→ What to work on
All of the data below should be output exactly as given.
[Start of section]
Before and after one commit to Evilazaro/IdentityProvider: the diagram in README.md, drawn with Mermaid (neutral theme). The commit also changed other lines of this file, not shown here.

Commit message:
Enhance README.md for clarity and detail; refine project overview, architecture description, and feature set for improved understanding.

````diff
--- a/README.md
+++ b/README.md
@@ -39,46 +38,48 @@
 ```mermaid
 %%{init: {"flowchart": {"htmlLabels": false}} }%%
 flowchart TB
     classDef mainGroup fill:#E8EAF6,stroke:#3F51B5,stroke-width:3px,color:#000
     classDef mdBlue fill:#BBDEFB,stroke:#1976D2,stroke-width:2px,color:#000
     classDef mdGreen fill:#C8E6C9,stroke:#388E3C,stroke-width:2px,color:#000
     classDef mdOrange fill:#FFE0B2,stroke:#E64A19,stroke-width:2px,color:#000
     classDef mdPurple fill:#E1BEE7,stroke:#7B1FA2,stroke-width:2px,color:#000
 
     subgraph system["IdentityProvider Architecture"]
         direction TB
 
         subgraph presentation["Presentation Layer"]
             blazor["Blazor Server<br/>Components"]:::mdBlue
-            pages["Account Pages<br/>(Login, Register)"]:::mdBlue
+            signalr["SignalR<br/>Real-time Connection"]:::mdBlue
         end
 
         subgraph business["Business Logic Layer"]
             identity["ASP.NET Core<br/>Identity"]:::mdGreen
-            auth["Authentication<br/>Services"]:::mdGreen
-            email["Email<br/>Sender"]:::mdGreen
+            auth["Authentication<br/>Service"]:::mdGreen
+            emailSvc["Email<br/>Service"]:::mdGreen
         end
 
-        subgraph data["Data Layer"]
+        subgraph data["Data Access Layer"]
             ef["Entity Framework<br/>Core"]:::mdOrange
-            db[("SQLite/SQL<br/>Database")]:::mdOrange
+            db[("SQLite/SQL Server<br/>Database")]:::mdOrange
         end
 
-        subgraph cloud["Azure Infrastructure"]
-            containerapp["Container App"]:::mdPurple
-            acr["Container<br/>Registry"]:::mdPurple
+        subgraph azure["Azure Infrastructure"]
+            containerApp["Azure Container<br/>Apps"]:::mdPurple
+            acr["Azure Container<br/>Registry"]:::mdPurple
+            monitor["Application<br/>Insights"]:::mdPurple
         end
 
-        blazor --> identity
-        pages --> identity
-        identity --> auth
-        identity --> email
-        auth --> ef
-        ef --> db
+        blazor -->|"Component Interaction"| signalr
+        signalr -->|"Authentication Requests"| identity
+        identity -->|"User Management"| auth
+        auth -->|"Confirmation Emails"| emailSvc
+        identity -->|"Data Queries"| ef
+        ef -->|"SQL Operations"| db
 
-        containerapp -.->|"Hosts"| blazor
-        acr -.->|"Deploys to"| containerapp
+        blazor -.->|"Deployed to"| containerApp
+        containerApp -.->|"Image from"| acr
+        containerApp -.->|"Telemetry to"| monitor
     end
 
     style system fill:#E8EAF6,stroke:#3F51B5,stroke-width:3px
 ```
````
[End of section]
→ Reply
Before and after one commit to Evilazaro/IdentityProvider: the diagram in README.md, drawn with Mermaid (neutral theme). The commit also changed other lines of this file, not shown here.

Commit message:
Enhance README.md for clarity and detail; refine project overview, architecture description, and feature set for improved understanding.

````diff
--- a/README.md
+++ b/README.md
@@ -39,46 +38,48 @@
 ```mermaid
 %%{init: {"flowchart": {"htmlLabels": false}} }%%
 flowchart TB
     classDef mainGroup fill:#E8EAF6,stroke:#3F51B5,stroke-width:3px,color:#000
     classDef mdBlue fill:#BBDEFB,stroke:#1976D2,stroke-width:2px,color:#000
     classDef mdGreen fill:#C8E6C9,stroke:#388E3C,stroke-width:2px,color:#000
     classDef mdOrange fill:#FFE0B2,stroke:#E64A19,stroke-width:2px,color:#000
     classDef mdPurple fill:#E1BEE7,stroke:#7B1FA2,stroke-width:2px,color:#000
 
     subgraph system["IdentityProvider Architecture"]
         direction TB
 
         subgraph presentation["Presentation Layer"]
             blazor["Blazor Server<br/>Components"]:::mdBlue
-            pages["Account Pages<br/>(Login, Register)"]:::mdBlue
+            signalr["SignalR<br/>Real-time Connection"]:::mdBlue
         end
 
         subgraph business["Business Logic Layer"]
             identity["ASP.NET Core<br/>Identity"]:::mdGreen
-            auth["Authentication<br/>Services"]:::mdGreen
-            email["Email<br/>Sender"]:::mdGreen
+            auth["Authentication<br/>Service"]:::mdGreen
+            emailSvc["Email<br/>Service"]:::mdGreen
         end
 
-        subgraph data["Data Layer"]
+        subgraph data["Data Access Layer"]
             ef["Entity Framework<br/>Core"]:::mdOrange
-            db[("SQLite/SQL<br/>Database")]:::mdOrange
+            db[("SQLite/SQL Server<br/>Database")]:::mdOrange
         end
 
-        subgraph cloud["Azure Infrastructure"]
-            containerapp["Container App"]:::mdPurple
-            acr["Container<br/>Registry"]:::mdPurple
+        subgraph azure["Azure Infrastructure"]
+            containerApp["Azure Container<br/>Apps"]:::mdPurple
+            acr["Azure Container<br/>Registry"]:::mdPurple
+            monitor["Application<br/>Insights"]:::mdPurple
         end
 
-        blazor --> identity
-        pages --> identity
-        identity --> auth
-        identity --> email
-        auth --> ef
-        ef --> db
+        blazor -->|"Component Interaction"| signalr
+        signalr -->|"Authentication Requests"| identity
+        identity -->|"User Management"| auth
+        auth -->|"Confirmation Emails"| emailSvc
+        identity -->|"Data Queries"| ef
+        ef -->|"SQL Operations"| db
 
-        containerapp -.->|"Hosts"| blazor
-        acr -.->|"Deploys to"| containerapp
+        blazor -.->|"Deployed to"| containerApp
+        containerApp -.->|"Image from"| acr
+        containerApp -.->|"Telemetry to"| monitor
     end
 
     style system fill:#E8EAF6,stroke:#3F51B5,stroke-width:3px
 ```
````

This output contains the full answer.